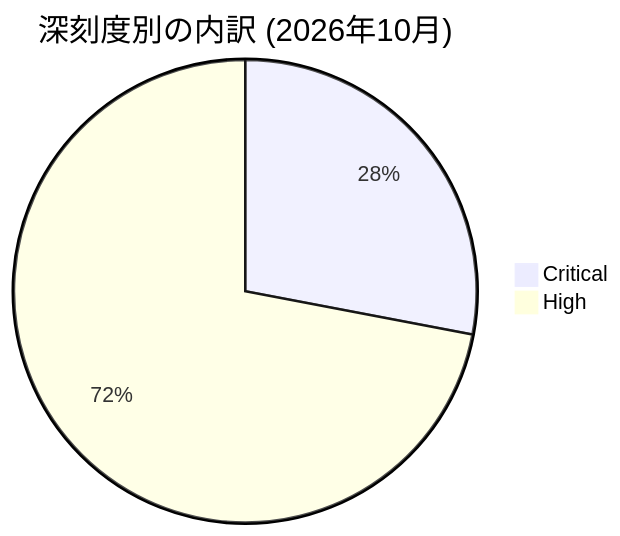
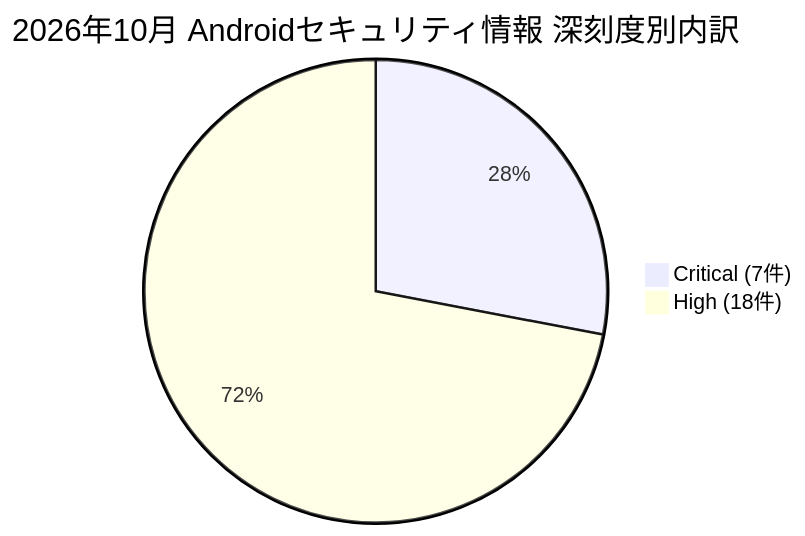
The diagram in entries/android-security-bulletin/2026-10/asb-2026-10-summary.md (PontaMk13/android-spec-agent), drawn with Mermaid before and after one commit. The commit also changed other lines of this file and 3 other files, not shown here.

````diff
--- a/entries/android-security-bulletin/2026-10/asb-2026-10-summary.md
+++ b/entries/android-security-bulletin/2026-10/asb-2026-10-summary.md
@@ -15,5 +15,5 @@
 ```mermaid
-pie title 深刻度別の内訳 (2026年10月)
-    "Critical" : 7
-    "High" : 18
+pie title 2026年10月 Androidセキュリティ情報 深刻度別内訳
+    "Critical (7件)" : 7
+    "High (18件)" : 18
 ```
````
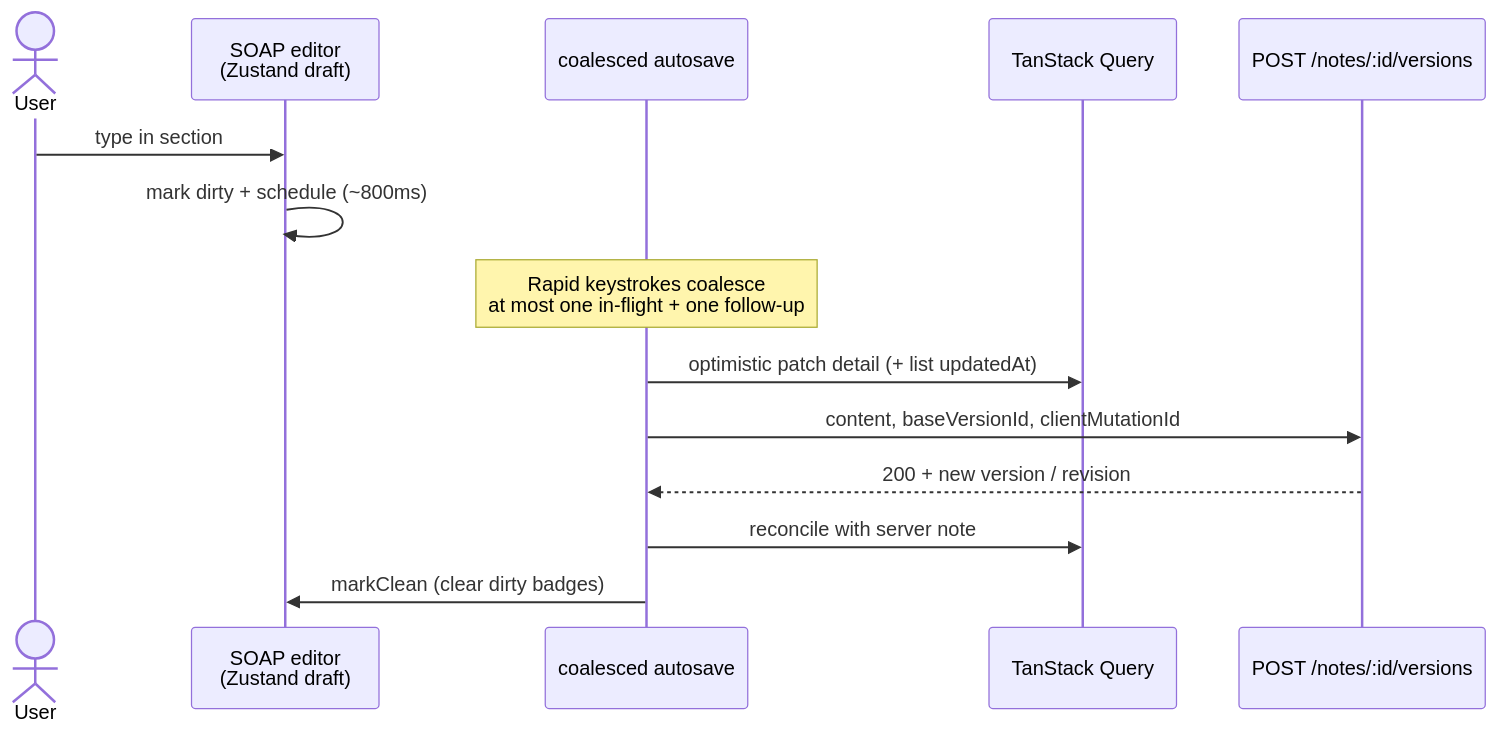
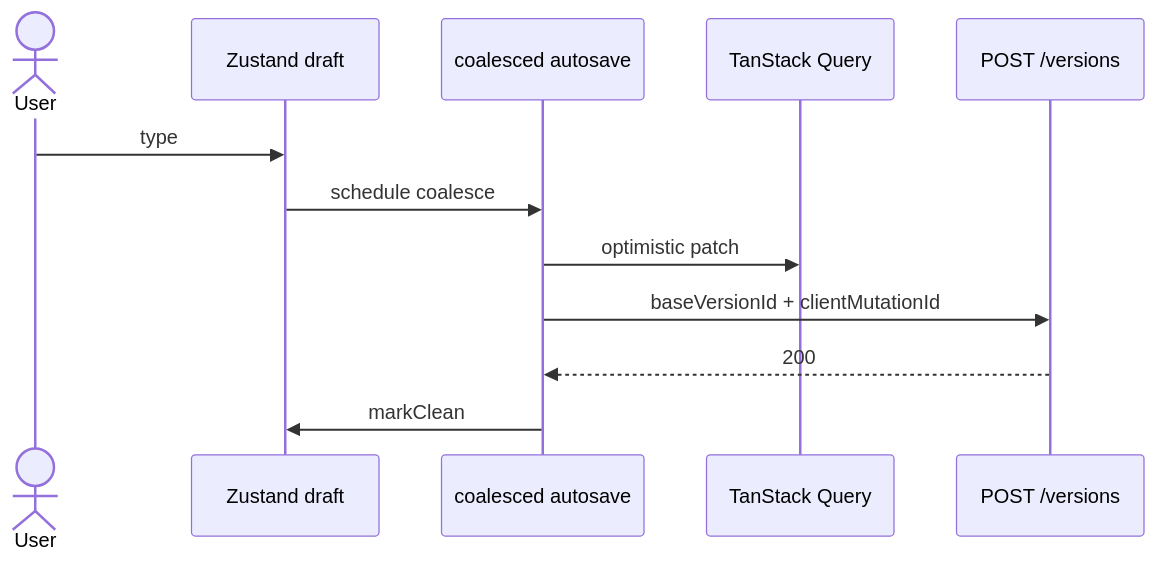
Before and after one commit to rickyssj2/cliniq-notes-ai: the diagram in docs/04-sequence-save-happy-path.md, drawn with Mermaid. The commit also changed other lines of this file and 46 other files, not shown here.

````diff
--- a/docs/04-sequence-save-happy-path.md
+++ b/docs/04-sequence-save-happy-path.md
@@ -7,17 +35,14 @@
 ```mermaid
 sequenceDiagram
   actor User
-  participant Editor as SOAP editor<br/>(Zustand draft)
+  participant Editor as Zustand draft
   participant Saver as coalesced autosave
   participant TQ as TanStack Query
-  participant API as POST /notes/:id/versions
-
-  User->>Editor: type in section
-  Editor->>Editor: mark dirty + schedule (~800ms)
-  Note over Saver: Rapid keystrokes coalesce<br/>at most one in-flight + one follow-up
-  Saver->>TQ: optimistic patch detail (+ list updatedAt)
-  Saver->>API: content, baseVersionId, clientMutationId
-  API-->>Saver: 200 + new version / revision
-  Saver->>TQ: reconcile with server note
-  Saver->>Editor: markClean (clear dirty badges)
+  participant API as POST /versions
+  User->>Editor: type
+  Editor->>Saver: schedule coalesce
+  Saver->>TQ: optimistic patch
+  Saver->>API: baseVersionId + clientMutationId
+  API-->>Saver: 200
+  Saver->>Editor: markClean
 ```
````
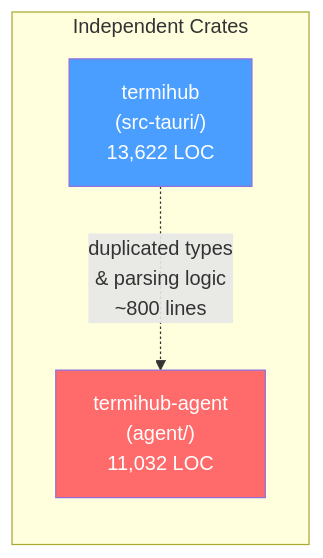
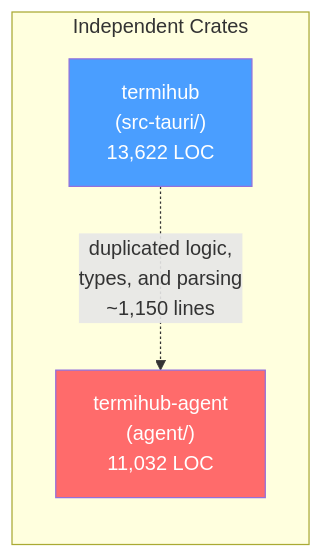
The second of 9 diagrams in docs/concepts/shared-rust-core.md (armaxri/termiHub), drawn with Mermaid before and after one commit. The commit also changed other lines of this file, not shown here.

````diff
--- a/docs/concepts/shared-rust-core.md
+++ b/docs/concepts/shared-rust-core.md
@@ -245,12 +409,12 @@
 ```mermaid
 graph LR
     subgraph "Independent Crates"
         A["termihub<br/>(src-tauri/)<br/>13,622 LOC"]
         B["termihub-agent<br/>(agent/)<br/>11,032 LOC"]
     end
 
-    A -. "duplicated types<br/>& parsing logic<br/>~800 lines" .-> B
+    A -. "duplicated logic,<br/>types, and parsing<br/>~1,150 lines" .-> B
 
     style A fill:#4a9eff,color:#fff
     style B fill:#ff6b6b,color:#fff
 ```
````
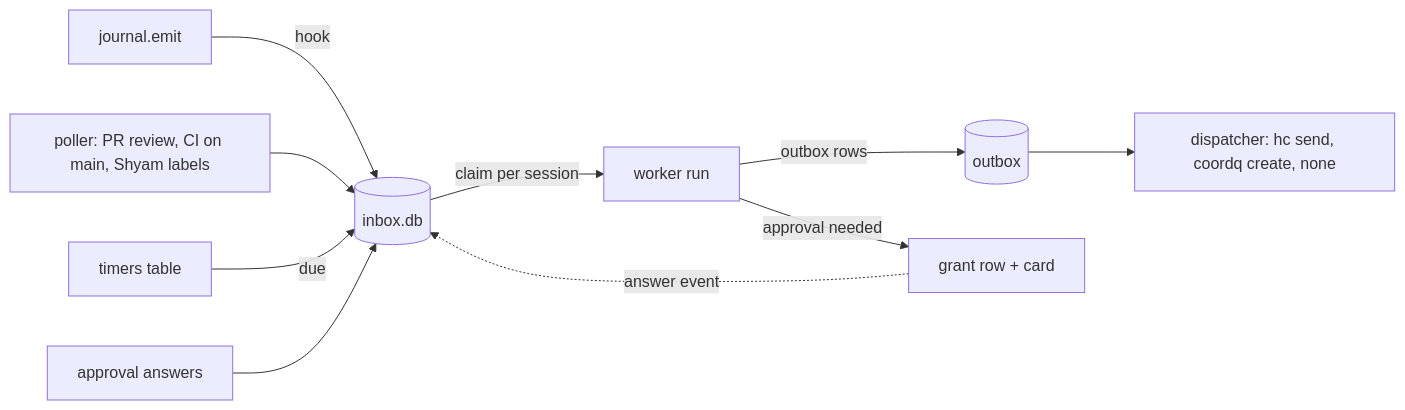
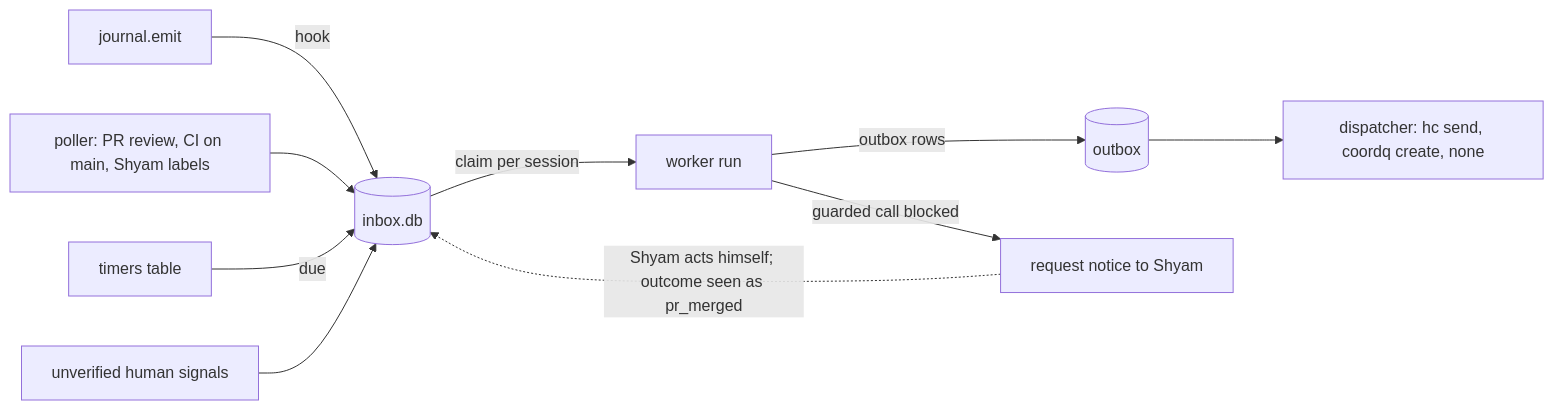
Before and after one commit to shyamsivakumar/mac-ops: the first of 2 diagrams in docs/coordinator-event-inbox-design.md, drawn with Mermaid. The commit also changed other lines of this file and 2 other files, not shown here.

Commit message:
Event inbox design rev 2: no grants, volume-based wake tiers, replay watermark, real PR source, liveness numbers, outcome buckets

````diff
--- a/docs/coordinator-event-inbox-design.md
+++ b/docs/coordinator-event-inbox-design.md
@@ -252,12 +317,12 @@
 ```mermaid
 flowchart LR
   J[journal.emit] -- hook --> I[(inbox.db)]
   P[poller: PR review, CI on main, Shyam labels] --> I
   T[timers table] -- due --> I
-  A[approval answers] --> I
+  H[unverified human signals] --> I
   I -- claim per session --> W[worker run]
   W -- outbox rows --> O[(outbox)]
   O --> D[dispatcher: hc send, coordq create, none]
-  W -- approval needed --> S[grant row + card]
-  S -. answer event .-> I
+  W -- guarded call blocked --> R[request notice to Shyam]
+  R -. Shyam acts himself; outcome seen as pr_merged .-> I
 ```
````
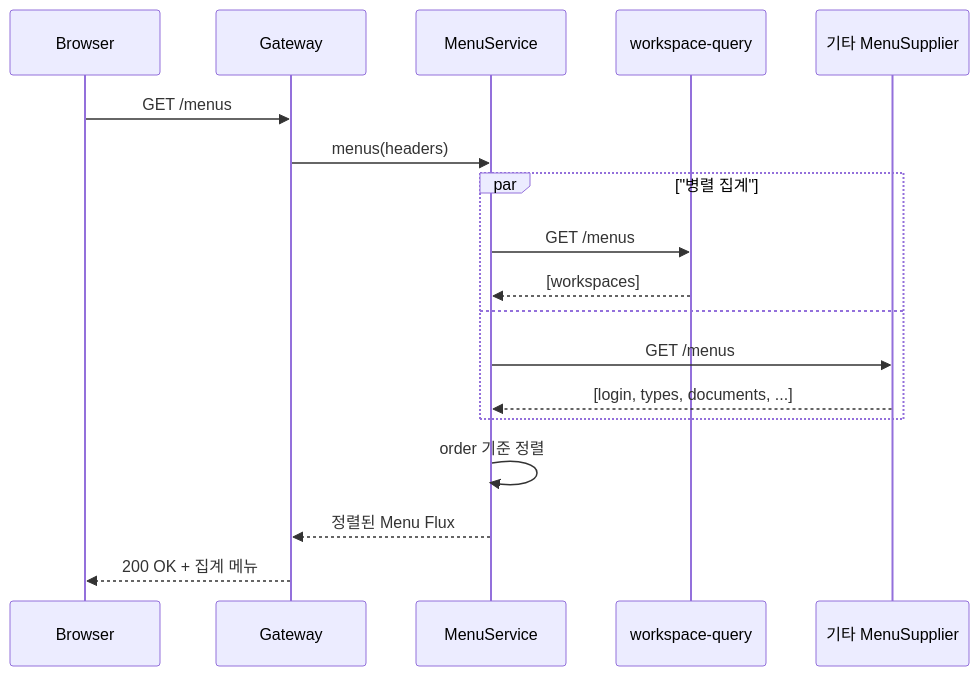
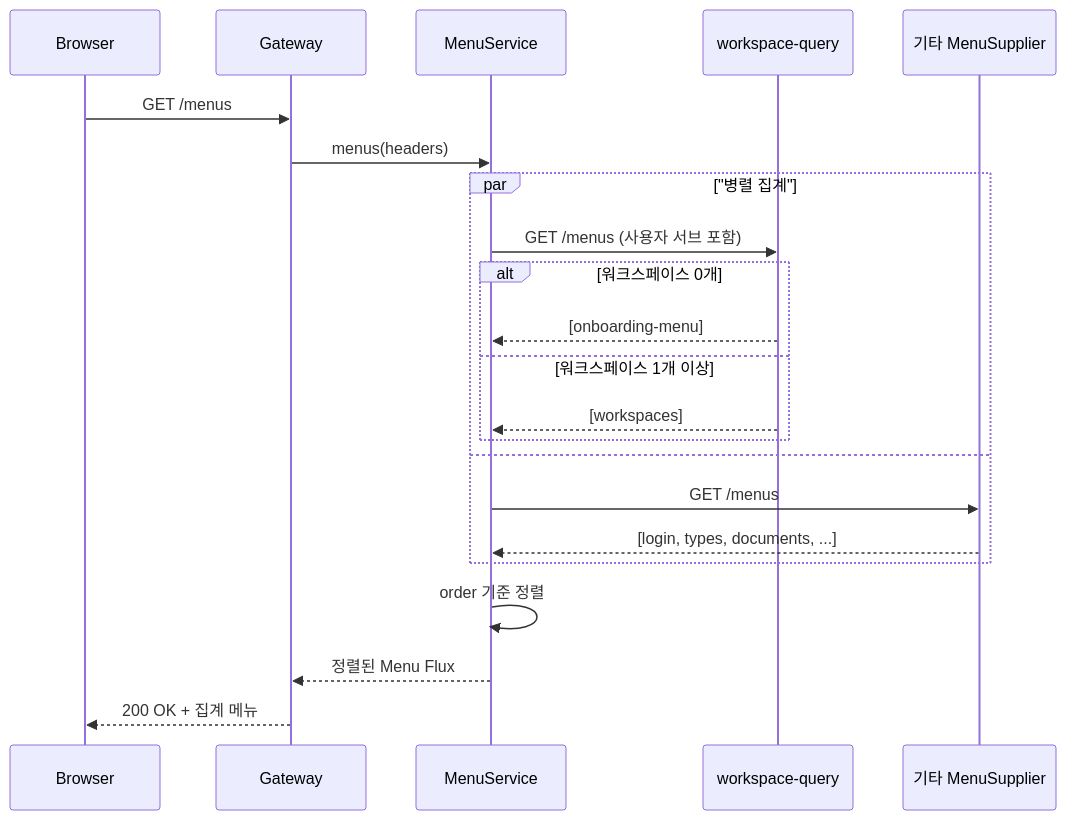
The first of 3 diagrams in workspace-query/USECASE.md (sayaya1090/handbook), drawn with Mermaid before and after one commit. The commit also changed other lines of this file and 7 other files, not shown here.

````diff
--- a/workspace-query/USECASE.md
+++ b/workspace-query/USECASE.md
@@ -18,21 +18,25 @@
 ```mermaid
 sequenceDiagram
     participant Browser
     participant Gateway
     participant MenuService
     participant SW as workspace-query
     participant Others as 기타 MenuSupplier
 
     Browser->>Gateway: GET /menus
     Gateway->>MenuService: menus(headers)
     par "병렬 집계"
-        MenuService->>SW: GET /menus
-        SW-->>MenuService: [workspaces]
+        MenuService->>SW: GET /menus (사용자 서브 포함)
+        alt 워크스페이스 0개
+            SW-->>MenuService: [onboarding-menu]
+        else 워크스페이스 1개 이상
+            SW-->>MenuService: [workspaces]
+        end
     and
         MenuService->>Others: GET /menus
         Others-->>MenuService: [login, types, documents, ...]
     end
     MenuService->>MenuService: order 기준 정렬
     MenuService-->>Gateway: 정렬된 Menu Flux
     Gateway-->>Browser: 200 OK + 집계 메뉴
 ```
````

| Exercise aim |
Print each entry above verbatim, pictures left out.

| Solution to the exercise |
The diagram in entries/android-security-bulletin/2026-10/asb-2026-10-summary.md (PontaMk13/android-spec-agent), drawn with Mermaid before and after one commit. The commit also changed other lines of this file and 3 other files, not shown here.

````diff
--- a/entries/android-security-bulletin/2026-10/asb-2026-10-summary.md
+++ b/entries/android-security-bulletin/2026-10/asb-2026-10-summary.md
@@ -15,5 +15,5 @@
 ```mermaid
-pie title 深刻度別の内訳 (2026年10月)
-    "Critical" : 7
-    "High" : 18
+pie title 2026年10月 Androidセキュリティ情報 深刻度別内訳
+    "Critical (7件)" : 7
+    "High (18件)" : 18
 ```
````
Before and after one commit to rickyssj2/cliniq-notes-ai: the diagram in docs/04-sequence-save-happy-path.md, drawn with Mermaid. The commit also changed other lines of this file and 46 other files, not shown here.

````diff
--- a/docs/04-sequence-save-happy-path.md
+++ b/docs/04-sequence-save-happy-path.md
@@ -7,17 +35,14 @@
 ```mermaid
 sequenceDiagram
   actor User
-  participant Editor as SOAP editor<br/>(Zustand draft)
+  participant Editor as Zustand draft
   participant Saver as coalesced autosave
   participant TQ as TanStack Query
-  participant API as POST /notes/:id/versions
-
-  User->>Editor: type in section
-  Editor->>Editor: mark dirty + schedule (~800ms)
-  Note over Saver: Rapid keystrokes coalesce<br/>at most one in-flight + one follow-up
-  Saver->>TQ: optimistic patch detail (+ list updatedAt)
-  Saver->>API: content, baseVersionId, clientMutationId
-  API-->>Saver: 200 + new version / revision
-  Saver->>TQ: reconcile with server note
-  Saver->>Editor: markClean (clear dirty badges)
+  participant API as POST /versions
+  User->>Editor: type
+  Editor->>Saver: schedule coalesce
+  Saver->>TQ: optimistic patch
+  Saver->>API: baseVersionId + clientMutationId
+  API-->>Saver: 200
+  Saver->>Editor: markClean
 ```
````
The second of 9 diagrams in docs/concepts/shared-rust-core.md (armaxri/termiHub), drawn with Mermaid before and after one commit. The commit also changed other lines of this file, not shown here.

````diff
--- a/docs/concepts/shared-rust-core.md
+++ b/docs/concepts/shared-rust-core.md
@@ -245,12 +409,12 @@
 ```mermaid
 graph LR
     subgraph "Independent Crates"
         A["termihub<br/>(src-tauri/)<br/>13,622 LOC"]
         B["termihub-agent<br/>(agent/)<br/>11,032 LOC"]
     end
 
-    A -. "duplicated types<br/>& parsing logic<br/>~800 lines" .-> B
+    A -. "duplicated logic,<br/>types, and parsing<br/>~1,150 lines" .-> B
 
     style A fill:#4a9eff,color:#fff
     style B fill:#ff6b6b,color:#fff
 ```
````
Before and after one commit to shyamsivakumar/mac-ops: the first of 2 diagrams in docs/coordinator-event-inbox-design.md, drawn with Mermaid. The commit also changed other lines of this file and 2 other files, not shown here.

Commit message:
Event inbox design rev 2: no grants, volume-based wake tiers, replay watermark, real PR source, liveness numbers, outcome buckets

````diff
--- a/docs/coordinator-event-inbox-design.md
+++ b/docs/coordinator-event-inbox-design.md
@@ -252,12 +317,12 @@
 ```mermaid
 flowchart LR
   J[journal.emit] -- hook --> I[(inbox.db)]
   P[poller: PR review, CI on main, Shyam labels] --> I
   T[timers table] -- due --> I
-  A[approval answers] --> I
+  H[unverified human signals] --> I
   I -- claim per session --> W[worker run]
   W -- outbox rows --> O[(outbox)]
   O --> D[dispatcher: hc send, coordq create, none]
-  W -- approval needed --> S[grant row + card]
-  S -. answer event .-> I
+  W -- guarded call blocked --> R[request notice to Shyam]
+  R -. Shyam acts himself; outcome seen as pr_merged .-> I
 ```
````
The first of 3 diagrams in workspace-query/USECASE.md (sayaya1090/handbook), drawn with Mermaid before and after one commit. The commit also changed other lines of this file and 7 other files, not shown here.

````diff
--- a/workspace-query/USECASE.md
+++ b/workspace-query/USECASE.md
@@ -18,21 +18,25 @@
 ```mermaid
 sequenceDiagram
     participant Browser
     participant Gateway
     participant MenuService
     participant SW as workspace-query
     participant Others as 기타 MenuSupplier
 
     Browser->>Gateway: GET /menus
     Gateway->>MenuService: menus(headers)
     par "병렬 집계"
-        MenuService->>SW: GET /menus
-        SW-->>MenuService: [workspaces]
+        MenuService->>SW: GET /menus (사용자 서브 포함)
+        alt 워크스페이스 0개
+            SW-->>MenuService: [onboarding-menu]
+        else 워크스페이스 1개 이상
+            SW-->>MenuService: [workspaces]
+        end
     and
         MenuService->>Others: GET /menus
         Others-->>MenuService: [login, types, documents, ...]
     end
     MenuService->>MenuService: order 기준 정렬
     MenuService-->>Gateway: 정렬된 Menu Flux
     Gateway-->>Browser: 200 OK + 집계 메뉴
 ```
````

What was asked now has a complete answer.